     “If it’s your game, diversification doesn’t make sense. It’s crazy to put money
     into your 20th choice rather than your 1st choice. It’s the ‘LeBron James’
     analogy. If you have LeBron James on your team, don’t take him out of the
     game just to make room for someone else. If you have a harem of 40 women,
     you never really get to know any of them well.”

If the world’s greatest investor is following this tact, shouldn’t other investors?

That’s Why We’ve Launched
StreetAuthority’s Stock of the Month
This sort of thinking is why we’ve recently launched our latest newsletter — interest rates, the dollar, or what the Fed is up to — because every “bad” economic development actually helps some investment or other.

The recession has been a bonanza for for-profit education companies as tens of thousands of laid-off job hunters sign up for retraining. In the past year the stock of Apollo Group (Nasdaq: APOL) has jumped +34%… ITT Educational (NYSE: ESI) is up +88%.

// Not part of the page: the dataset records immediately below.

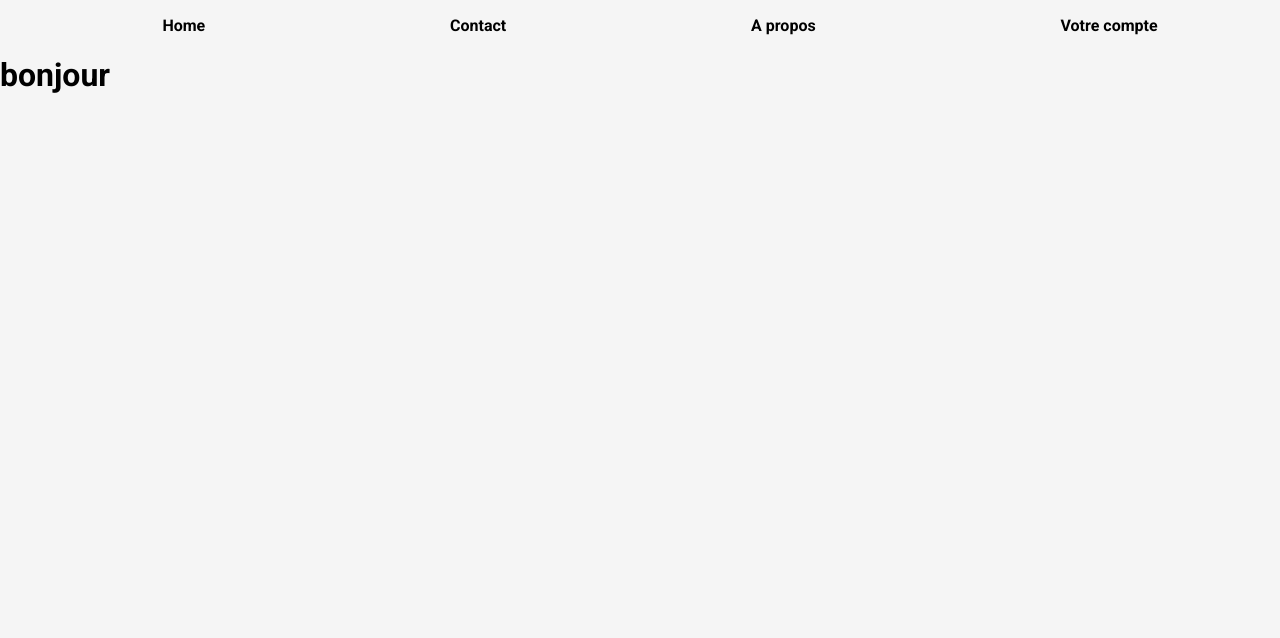
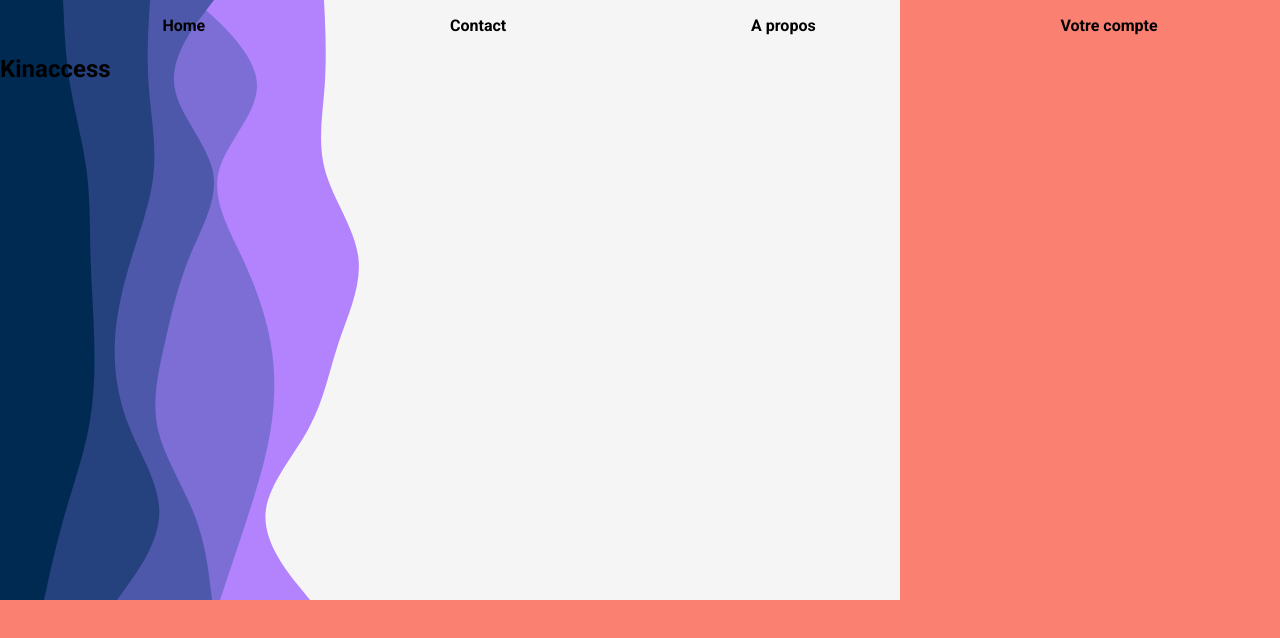
Before and after one commit to SimonAertsBecode/Kinaccess, a React (Create React App) app in the folder client/: page / in a window 1280 px wide. Shown: the top 638 px of the page. Built offline with nearby package versions, Linux system fonts and the light colour scheme.

Commit message:
scss landing page started

```diff
--- a/client/public/configuration.js
+++ /dev/null
@@ -1,5 +0,0 @@
-// const envConfig = {
-//    CONTACT_FORM: '/contact-me',
-// };
-
-// window.Configuration = envConfig;
--- /dev/null
+++ b/client/src/components/mainComponents/home/LandingPage.tsx
@@ -0,0 +1,38 @@
+import React from 'react';
+
+const LandingPage = () => {
+   return (
+      <div className='background'>
+         <section className='title-name'>
+            <h1>Kinaccess</h1>
+            <div className='svg-landing-page'>
+               <svg id='visual' viewBox='0 0 900 600' width='900' height='600' xmlns='http://www.w3.org/2000/svg' xmlnsXlink='http://www.w3.org/1999/xlink' version='1.1'>
+                  <rect x='0' y='0' width='900' height='600' fill='#f5f5f5'></rect>
+                  <path
+                     d='M324 0L324.7 14.3C325.3 28.7 326.7 57.3 324.7 85.8C322.7 114.3 317.3 142.7 325.3 171.2C333.3 199.7 354.7 228.3 358.3 257C362 285.7 348 314.3 338.5 343C329 371.7 324 400.3 308.5 428.8C293 457.3 267 485.7 265.5 514.2C264 542.7 287 571.3 298.5 585.7L310 600L0 600L0 585.7C0 571.3 0 542.7 0 514.2C0 485.7 0 457.3 0 428.8C0 400.3 0 371.7 0 343C0 314.3 0 285.7 0 257C0 228.3 0 199.7 0 171.2C0 142.7 0 114.3 0 85.8C0 57.3 0 28.7 0 14.3L0 0Z'
+                     fill='#b382fd'
+                  ></path>
+                  <path
+                     d='M195 0L210.5 14.3C226 28.7 257 57.3 257 85.8C257 114.3 226 142.7 218.8 171.2C211.7 199.7 228.3 228.3 241.8 257C255.3 285.7 265.7 314.3 270.7 343C275.7 371.7 275.3 400.3 270.8 428.8C266.3 457.3 257.7 485.7 248.5 514.2C239.3 542.7 229.7 571.3 224.8 585.7L220 600L0 600L0 585.7C0 571.3 0 542.7 0 514.2C0 485.7 0 457.3 0 428.8C0 400.3 0 371.7 0 343C0 314.3 0 285.7 0 257C0 228.3 0 199.7 0 171.2C0 142.7 0 114.3 0 85.8C0 57.3 0 28.7 0 14.3L0 0Z'
+                     fill='#7d6ed5'
+                  ></path>
+                  <path
+                     d='M214 0L203.2 14.3C192.3 28.7 170.7 57.3 174.3 85.8C178 114.3 207 142.7 212.8 171.2C218.7 199.7 201.3 228.3 189.5 257C177.7 285.7 171.3 314.3 164.8 343C158.3 371.7 151.7 400.3 157.8 428.8C164 457.3 183 485.7 194.2 514.2C205.3 542.7 208.7 571.3 210.3 585.7L212 600L0 600L0 585.7C0 571.3 0 542.7 0 514.2C0 485.7 0 457.3 0 428.8C0 400.3 0 371.7 0 343C0 314.3 0 285.7 0 257C0 228.3 0 199.7 0 171.2C0 142.7 0 114.3 0 85.8C0 57.3 0 28.7 0 14.3L0 0Z'
+                     fill='#4e58aa'
+                  ></path>
+                  <path
+                     d='M150 0L149.2 14.3C148.3 28.7 146.7 57.3 148.7 85.8C150.7 114.3 156.3 142.7 153.8 171.2C151.3 199.7 140.7 228.3 131.8 257C123 285.7 116 314.3 114.8 343C113.7 371.7 118.3 400.3 130 428.8C141.7 457.3 160.3 485.7 159.3 514.2C158.3 542.7 137.7 571.3 127.3 585.7L117 600L0 600L0 585.7C0 571.3 0 542.7 0 514.2C0 485.7 0 457.3 0 428.8C0 400.3 0 371.7 0 343C0 314.3 0 285.7 0 257C0 228.3 0 199.7 0 171.2C0 142.7 0 114.3 0 85.8C0 57.3 0 28.7 0 14.3L0 0Z'
+                     fill='#25417e'
+                  ></path>
+                  <path
+                     d='M63 0L63.7 14.3C64.3 28.7 65.7 57.3 70.3 85.8C75 114.3 83 142.7 86.7 171.2C90.3 199.7 89.7 228.3 90.5 257C91.3 285.7 93.7 314.3 94.3 343C95 371.7 94 400.3 88.5 428.8C83 457.3 73 485.7 64.8 514.2C56.7 542.7 50.3 571.3 47.2 585.7L44 600L0 600L0 585.7C0 571.3 0 542.7 0 514.2C0 485.7 0 457.3 0 428.8C0 400.3 0 371.7 0 343C0 314.3 0 285.7 0 257C0 228.3 0 199.7 0 171.2C0 142.7 0 114.3 0 85.8C0 57.3 0 28.7 0 14.3L0 0Z'
+                     fill='#012a53'
+                  ></path>
+               </svg>
+            </div>
+         </section>
+      </div>
+   );
+};
+
+export default LandingPage;
--- a/client/src/components/navigations/navComponents/Home.tsx
+++ b/client/src/components/navigations/navComponents/Home.tsx
@@ -1,7 +1,9 @@
+import LandingPage from '../../mainComponents/home/LandingPage';
+
 const Home = () => {
    return (
       <>
-         <h1>bonjour</h1>
+         <LandingPage />
       </>
    );
 };
--- a/client/src/sass/01-components/component.scss
+++ /dev/null
@@ -1,3 +0,0 @@
-@import 'contact';
-@import 'logForms';
-@import 'navigation';
--- /dev/null
+++ b/client/src/sass/01-components/home/landingPage.scss
@@ -0,0 +1,13 @@
+h1 {
+   z-index: 1000;
+}
+
+.svg-landing-page {
+   position: fixed;
+   top: 0;
+   left: 0;
+   z-index: -1;
+   width: 100%;
+   height: 100%;
+   background-color: salmon;
+}
--- /dev/null
+++ b/client/src/sass/01-components/index.scss
@@ -0,0 +1,4 @@
+@import 'contact';
+@import 'logForms';
+@import 'navigation';
+@import './home/landingPage.scss'
--- a/client/src/sass/app.scss
+++ b/client/src/sass/app.scss
@@ -1,2 +1,2 @@
 @import '00-configuration/_config.scss';
-@import '01-components/component.scss';
+@import '01-components/index.scss';
```
Also changed, not shown: client/public/svg/layered-waves-haikei.svg (added), client/src/configuration/globalConfig.ts (renamed from client/src/configuration/globalConfig.tsx).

Companies that cater to tougher economic times are doing well, too. Ross Stores (Nasdaq: ROST) is up +21% over the past year… Family Dollar (NYSE: FDI) is up +73% … and Dollar Tree is up +47% (Nasdaq: DLTR).

If you are simply investing with broad index funds, then you’ve missed these opportunities. But that doesn’t mean you have to forever. Follow this link to learn how you can join me and this simple approach for less than $20. But act quickly, this introductory offer won’t last much longer.

P.S. If you like to learn more about my newsletter — and why StreetAuthority is so confident about Stock of the Month, visit this link.